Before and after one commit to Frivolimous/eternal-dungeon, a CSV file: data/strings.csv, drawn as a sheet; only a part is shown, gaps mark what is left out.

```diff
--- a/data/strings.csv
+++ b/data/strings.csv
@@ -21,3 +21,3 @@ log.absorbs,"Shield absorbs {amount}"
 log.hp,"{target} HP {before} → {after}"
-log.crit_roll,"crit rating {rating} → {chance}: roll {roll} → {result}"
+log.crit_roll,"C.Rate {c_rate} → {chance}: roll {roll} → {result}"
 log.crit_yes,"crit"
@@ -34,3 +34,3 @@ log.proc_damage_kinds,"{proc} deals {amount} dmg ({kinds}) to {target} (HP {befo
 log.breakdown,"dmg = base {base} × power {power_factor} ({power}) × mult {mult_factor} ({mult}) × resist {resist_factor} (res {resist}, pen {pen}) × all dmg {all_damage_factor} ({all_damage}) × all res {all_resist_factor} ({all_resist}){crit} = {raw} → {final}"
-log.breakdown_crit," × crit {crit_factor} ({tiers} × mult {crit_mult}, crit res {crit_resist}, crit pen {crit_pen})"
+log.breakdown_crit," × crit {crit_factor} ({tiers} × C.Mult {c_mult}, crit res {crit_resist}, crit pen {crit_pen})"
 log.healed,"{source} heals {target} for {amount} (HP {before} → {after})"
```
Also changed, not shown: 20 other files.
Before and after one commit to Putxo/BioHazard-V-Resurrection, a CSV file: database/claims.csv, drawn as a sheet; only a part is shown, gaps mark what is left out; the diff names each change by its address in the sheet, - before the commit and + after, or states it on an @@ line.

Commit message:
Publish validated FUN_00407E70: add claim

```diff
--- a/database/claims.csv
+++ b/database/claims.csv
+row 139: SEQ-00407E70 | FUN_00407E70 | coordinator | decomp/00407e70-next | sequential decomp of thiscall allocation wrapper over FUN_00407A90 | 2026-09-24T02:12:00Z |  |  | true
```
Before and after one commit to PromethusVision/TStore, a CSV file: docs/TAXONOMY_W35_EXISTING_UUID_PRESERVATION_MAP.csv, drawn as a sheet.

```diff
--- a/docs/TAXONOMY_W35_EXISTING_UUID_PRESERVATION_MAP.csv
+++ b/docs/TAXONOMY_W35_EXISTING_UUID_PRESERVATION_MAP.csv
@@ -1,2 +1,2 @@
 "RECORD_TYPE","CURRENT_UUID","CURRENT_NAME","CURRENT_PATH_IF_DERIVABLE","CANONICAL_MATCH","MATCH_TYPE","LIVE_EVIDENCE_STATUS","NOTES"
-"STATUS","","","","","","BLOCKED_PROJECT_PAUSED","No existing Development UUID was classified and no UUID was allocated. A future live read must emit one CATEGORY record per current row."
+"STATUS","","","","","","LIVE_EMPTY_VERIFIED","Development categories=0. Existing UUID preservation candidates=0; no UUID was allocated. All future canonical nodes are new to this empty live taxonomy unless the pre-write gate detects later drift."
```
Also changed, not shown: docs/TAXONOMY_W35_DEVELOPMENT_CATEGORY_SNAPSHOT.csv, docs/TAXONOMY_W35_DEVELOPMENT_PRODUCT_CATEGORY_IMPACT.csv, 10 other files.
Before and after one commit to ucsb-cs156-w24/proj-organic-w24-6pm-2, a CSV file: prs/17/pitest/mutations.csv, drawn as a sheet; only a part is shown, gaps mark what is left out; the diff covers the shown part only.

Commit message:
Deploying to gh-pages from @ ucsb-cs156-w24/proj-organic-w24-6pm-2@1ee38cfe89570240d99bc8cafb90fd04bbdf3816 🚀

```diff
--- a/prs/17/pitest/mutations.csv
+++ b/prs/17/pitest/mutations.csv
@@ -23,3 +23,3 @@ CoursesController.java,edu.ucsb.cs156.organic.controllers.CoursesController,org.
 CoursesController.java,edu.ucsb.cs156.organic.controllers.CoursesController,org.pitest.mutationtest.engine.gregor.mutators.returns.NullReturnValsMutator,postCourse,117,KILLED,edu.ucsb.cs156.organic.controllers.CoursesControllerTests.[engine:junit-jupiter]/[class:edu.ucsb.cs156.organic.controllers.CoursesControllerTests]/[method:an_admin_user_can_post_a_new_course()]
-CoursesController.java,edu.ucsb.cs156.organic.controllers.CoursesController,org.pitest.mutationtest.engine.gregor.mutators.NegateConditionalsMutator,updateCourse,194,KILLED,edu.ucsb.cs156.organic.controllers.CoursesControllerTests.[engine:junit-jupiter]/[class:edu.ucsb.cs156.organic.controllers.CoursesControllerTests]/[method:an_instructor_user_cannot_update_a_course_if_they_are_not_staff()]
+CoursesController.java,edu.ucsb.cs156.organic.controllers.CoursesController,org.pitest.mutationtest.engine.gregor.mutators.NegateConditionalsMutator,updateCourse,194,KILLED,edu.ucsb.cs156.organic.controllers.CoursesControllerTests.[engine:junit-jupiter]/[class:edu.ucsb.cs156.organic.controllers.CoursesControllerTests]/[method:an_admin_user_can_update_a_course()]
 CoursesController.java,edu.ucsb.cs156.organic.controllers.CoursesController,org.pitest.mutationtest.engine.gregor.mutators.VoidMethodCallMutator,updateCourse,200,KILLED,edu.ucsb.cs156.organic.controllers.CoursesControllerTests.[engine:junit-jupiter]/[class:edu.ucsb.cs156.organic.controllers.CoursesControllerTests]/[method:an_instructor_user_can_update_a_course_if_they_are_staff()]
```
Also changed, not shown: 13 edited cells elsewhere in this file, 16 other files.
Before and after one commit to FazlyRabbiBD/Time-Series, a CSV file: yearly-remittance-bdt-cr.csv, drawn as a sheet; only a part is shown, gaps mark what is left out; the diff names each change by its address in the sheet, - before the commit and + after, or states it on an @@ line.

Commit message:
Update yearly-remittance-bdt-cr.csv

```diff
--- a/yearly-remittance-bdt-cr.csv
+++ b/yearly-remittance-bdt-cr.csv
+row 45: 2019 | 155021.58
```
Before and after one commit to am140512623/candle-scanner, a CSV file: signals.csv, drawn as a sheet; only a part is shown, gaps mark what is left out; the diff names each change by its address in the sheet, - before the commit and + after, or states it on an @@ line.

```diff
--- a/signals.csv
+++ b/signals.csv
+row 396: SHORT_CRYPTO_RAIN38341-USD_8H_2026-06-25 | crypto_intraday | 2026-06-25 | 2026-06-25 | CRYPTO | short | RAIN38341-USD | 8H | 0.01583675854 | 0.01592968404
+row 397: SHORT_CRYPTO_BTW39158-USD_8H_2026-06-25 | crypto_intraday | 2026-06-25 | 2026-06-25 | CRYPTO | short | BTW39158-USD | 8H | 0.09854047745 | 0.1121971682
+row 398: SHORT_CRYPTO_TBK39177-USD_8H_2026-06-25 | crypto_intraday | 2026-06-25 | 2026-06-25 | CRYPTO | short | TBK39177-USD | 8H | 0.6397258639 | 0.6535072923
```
○ ○ ○ ○ ○
Work instructions — Check all the records above and select each line where the string "result" is found.

Reply —
-log.crit_roll,"crit rating {rating} → {chance}: roll {roll} → {result}"
+log.crit_roll,"C.Rate {c_rate} → {chance}: roll {roll} → {result}"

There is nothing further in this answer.